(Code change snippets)
####

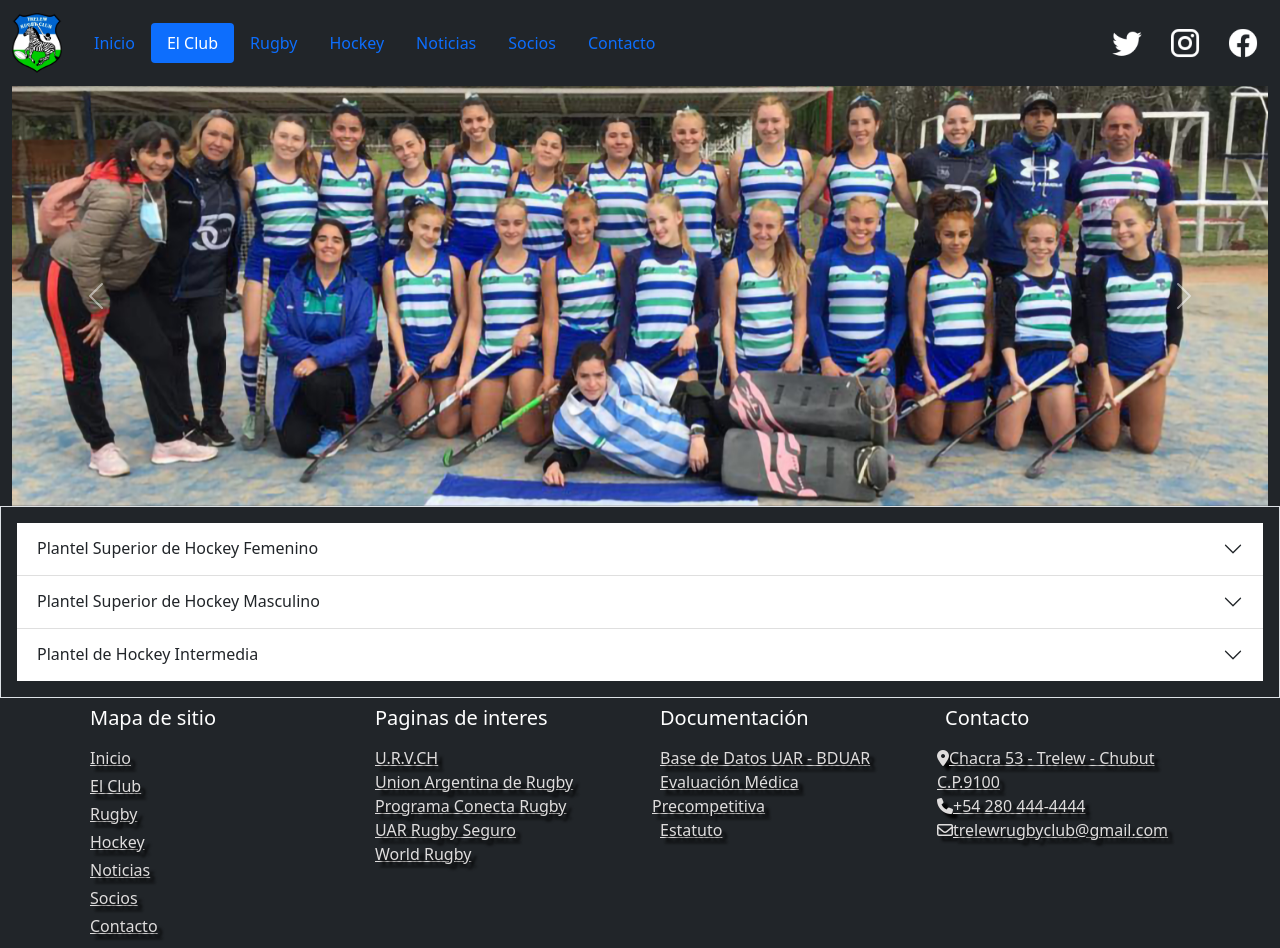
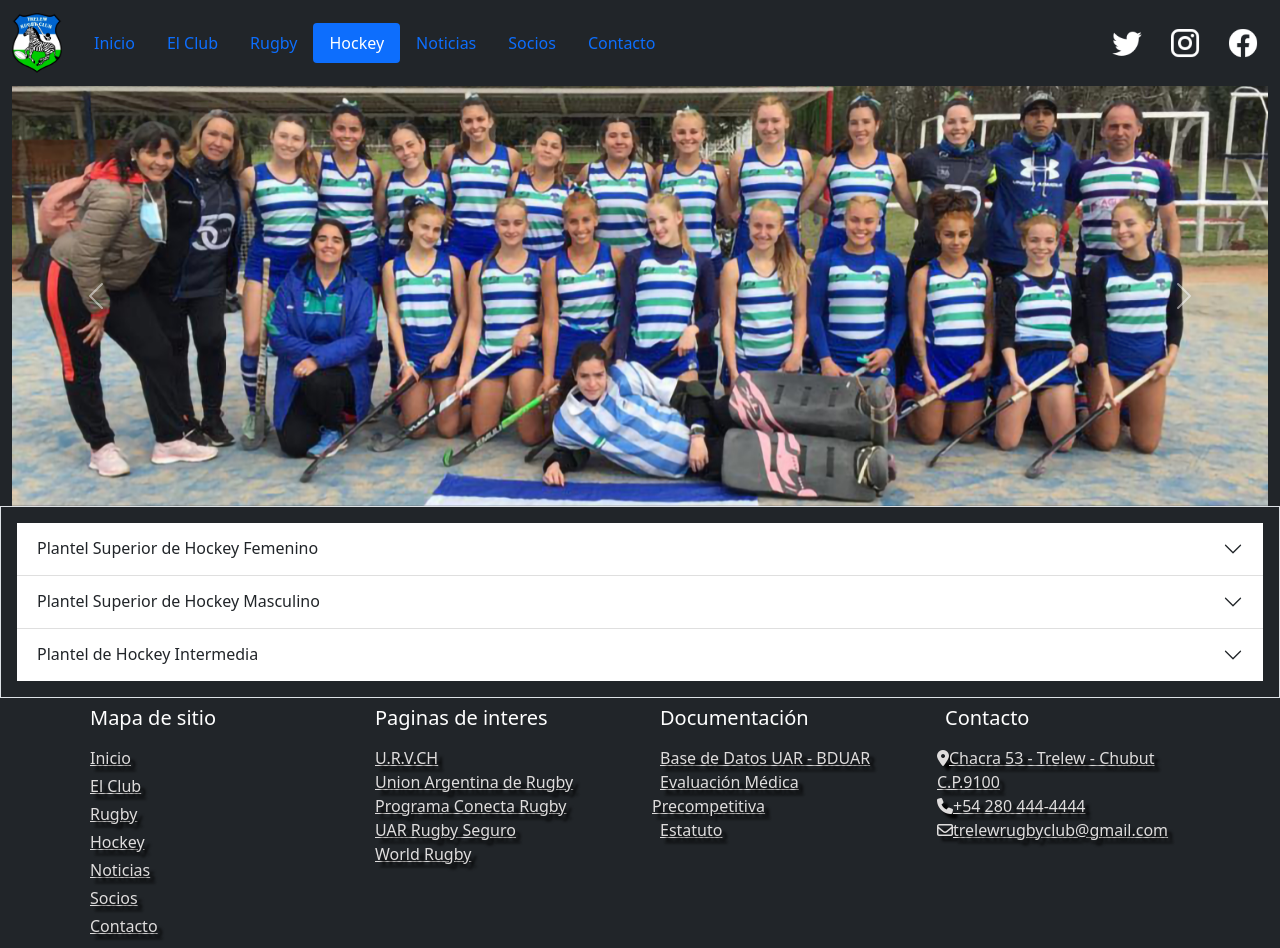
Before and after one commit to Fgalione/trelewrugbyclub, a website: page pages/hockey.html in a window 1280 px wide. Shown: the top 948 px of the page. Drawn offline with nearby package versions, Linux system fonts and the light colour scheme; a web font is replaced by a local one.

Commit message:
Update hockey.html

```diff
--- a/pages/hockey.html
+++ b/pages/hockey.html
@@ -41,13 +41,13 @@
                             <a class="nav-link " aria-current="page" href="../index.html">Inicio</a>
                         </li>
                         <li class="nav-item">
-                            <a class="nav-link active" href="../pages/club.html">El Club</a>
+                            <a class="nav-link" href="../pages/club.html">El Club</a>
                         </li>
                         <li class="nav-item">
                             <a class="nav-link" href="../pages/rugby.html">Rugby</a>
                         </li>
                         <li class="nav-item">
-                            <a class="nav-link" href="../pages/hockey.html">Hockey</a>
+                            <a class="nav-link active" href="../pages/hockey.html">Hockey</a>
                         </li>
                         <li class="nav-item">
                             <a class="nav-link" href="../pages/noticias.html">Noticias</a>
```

####

Task objective: Give back the data verbatim. The pictures are not part of the copy.

Output for this exercise:
Before and after one commit to Fgalione/trelewrugbyclub, a website: page pages/hockey.html in a window 1280 px wide. Shown: the top 948 px of the page. Drawn offline with nearby package versions, Linux system fonts and the light colour scheme; a web font is replaced by a local one.

Commit message:
Update hockey.html

```diff
--- a/pages/hockey.html
+++ b/pages/hockey.html
@@ -41,13 +41,13 @@
                             <a class="nav-link " aria-current="page" href="../index.html">Inicio</a>
                         </li>
                         <li class="nav-item">
-                            <a class="nav-link active" href="../pages/club.html">El Club</a>
+                            <a class="nav-link" href="../pages/club.html">El Club</a>
                         </li>
                         <li class="nav-item">
                             <a class="nav-link" href="../pages/rugby.html">Rugby</a>
                         </li>
                         <li class="nav-item">
-                            <a class="nav-link" href="../pages/hockey.html">Hockey</a>
+                            <a class="nav-link active" href="../pages/hockey.html">Hockey</a>
                         </li>
                         <li class="nav-item">
                             <a class="nav-link" href="../pages/noticias.html">Noticias</a>
```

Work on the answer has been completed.